WHAT TO WORK ON:
What follows is a block of records; reproduce all of it verbatim.

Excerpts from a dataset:
<<<<

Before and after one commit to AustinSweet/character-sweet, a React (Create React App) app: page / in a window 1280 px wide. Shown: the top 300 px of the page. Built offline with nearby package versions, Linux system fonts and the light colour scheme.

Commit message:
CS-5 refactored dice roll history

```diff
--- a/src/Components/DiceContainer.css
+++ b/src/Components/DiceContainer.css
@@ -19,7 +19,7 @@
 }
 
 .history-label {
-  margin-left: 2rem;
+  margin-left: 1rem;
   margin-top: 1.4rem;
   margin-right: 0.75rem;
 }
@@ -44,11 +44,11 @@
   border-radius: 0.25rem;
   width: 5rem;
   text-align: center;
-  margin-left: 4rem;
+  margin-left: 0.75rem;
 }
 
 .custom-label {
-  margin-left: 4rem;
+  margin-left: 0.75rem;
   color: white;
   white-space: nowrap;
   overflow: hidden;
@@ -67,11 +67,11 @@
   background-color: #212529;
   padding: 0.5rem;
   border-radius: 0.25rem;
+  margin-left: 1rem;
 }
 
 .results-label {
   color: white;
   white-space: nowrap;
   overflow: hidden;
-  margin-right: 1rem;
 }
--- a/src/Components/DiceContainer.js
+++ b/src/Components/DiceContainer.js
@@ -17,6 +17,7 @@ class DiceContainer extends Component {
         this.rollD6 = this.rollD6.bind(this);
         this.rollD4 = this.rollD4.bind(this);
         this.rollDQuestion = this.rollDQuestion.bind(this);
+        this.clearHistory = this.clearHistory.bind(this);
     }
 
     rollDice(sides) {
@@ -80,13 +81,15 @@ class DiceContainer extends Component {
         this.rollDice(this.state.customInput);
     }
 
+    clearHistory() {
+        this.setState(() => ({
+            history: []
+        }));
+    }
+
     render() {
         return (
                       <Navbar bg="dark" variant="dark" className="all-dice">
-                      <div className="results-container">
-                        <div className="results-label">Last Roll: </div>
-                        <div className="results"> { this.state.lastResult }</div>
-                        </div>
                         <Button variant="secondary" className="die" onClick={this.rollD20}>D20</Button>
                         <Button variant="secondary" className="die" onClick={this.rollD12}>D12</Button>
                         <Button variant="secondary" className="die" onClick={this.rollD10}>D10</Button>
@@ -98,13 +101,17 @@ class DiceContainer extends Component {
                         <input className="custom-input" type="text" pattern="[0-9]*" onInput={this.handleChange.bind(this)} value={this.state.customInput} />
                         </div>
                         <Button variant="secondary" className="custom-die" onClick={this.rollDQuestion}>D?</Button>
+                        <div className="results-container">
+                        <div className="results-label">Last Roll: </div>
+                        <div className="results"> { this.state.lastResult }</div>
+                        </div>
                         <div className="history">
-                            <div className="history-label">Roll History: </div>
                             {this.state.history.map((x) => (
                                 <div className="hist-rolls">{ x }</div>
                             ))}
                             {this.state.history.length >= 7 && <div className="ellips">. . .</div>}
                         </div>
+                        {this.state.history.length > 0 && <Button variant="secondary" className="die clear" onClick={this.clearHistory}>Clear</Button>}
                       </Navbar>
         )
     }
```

>>>>

RESULT FOR THIS EXERCISE:
Before and after one commit to AustinSweet/character-sweet, a React (Create React App) app: page / in a window 1280 px wide. Shown: the top 300 px of the page. Built offline with nearby package versions, Linux system fonts and the light colour scheme.

Commit message:
CS-5 refactored dice roll history

```diff
--- a/src/Components/DiceContainer.css
+++ b/src/Components/DiceContainer.css
@@ -19,7 +19,7 @@
 }
 
 .history-label {
-  margin-left: 2rem;
+  margin-left: 1rem;
   margin-top: 1.4rem;
   margin-right: 0.75rem;
 }
@@ -44,11 +44,11 @@
   border-radius: 0.25rem;
   width: 5rem;
   text-align: center;
-  margin-left: 4rem;
+  margin-left: 0.75rem;
 }
 
 .custom-label {
-  margin-left: 4rem;
+  margin-left: 0.75rem;
   color: white;
   white-space: nowrap;
   overflow: hidden;
@@ -67,11 +67,11 @@
   background-color: #212529;
   padding: 0.5rem;
   border-radius: 0.25rem;
+  margin-left: 1rem;
 }
 
 .results-label {
   color: white;
   white-space: nowrap;
   overflow: hidden;
-  margin-right: 1rem;
 }
--- a/src/Components/DiceContainer.js
+++ b/src/Components/DiceContainer.js
@@ -17,6 +17,7 @@ class DiceContainer extends Component {
         this.rollD6 = this.rollD6.bind(this);
         this.rollD4 = this.rollD4.bind(this);
         this.rollDQuestion = this.rollDQuestion.bind(this);
+        this.clearHistory = this.clearHistory.bind(this);
     }
 
     rollDice(sides) {
@@ -80,13 +81,15 @@ class DiceContainer extends Component {
         this.rollDice(this.state.customInput);
     }
 
+    clearHistory() {
+        this.setState(() => ({
+            history: []
+        }));
+    }
+
     render() {
         return (
                       <Navbar bg="dark" variant="dark" className="all-dice">
-                      <div className="results-container">
-                        <div className="results-label">Last Roll: </div>
-                        <div className="results"> { this.state.lastResult }</div>
-                        </div>
                         <Button variant="secondary" className="die" onClick={this.rollD20}>D20</Button>
                         <Button variant="secondary" className="die" onClick={this.rollD12}>D12</Button>
                         <Button variant="secondary" className="die" onClick={this.rollD10}>D10</Button>
@@ -98,13 +101,17 @@ class DiceContainer extends Component {
                         <input className="custom-input" type="text" pattern="[0-9]*" onInput={this.handleChange.bind(this)} value={this.state.customInput} />
                         </div>
                         <Button variant="secondary" className="custom-die" onClick={this.rollDQuestion}>D?</Button>
+                        <div className="results-container">
+                        <div className="results-label">Last Roll: </div>
+                        <div className="results"> { this.state.lastResult }</div>
+                        </div>
                         <div className="history">
-                            <div className="history-label">Roll History: </div>
                             {this.state.history.map((x) => (
                                 <div className="hist-rolls">{ x }</div>
                             ))}
                             {this.state.history.length >= 7 && <div className="ellips">. . .</div>}
                         </div>
+                        {this.state.history.length > 0 && <Button variant="secondary" className="die clear" onClick={this.clearHistory}>Clear</Button>}
                       </Navbar>
         )
     }
```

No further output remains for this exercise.